* [Provided data]:
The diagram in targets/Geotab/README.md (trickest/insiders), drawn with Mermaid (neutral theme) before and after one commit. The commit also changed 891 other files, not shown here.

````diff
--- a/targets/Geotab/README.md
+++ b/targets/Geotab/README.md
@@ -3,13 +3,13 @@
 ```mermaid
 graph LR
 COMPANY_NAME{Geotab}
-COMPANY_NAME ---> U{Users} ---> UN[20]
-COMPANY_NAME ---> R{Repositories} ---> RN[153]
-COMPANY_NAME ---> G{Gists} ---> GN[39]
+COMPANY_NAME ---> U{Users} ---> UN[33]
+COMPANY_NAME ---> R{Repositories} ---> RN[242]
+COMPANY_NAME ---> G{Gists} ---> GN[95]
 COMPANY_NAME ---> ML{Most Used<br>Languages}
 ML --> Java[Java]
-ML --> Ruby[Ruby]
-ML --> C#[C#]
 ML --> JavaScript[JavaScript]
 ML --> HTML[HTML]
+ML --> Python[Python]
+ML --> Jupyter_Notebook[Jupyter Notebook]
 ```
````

* [About this task]: Lines with "Gists" in the records above: copy every one of them.

* [Answer space]:
-COMPANY_NAME ---> G{Gists} ---> GN[39]
+COMPANY_NAME ---> G{Gists} ---> GN[95]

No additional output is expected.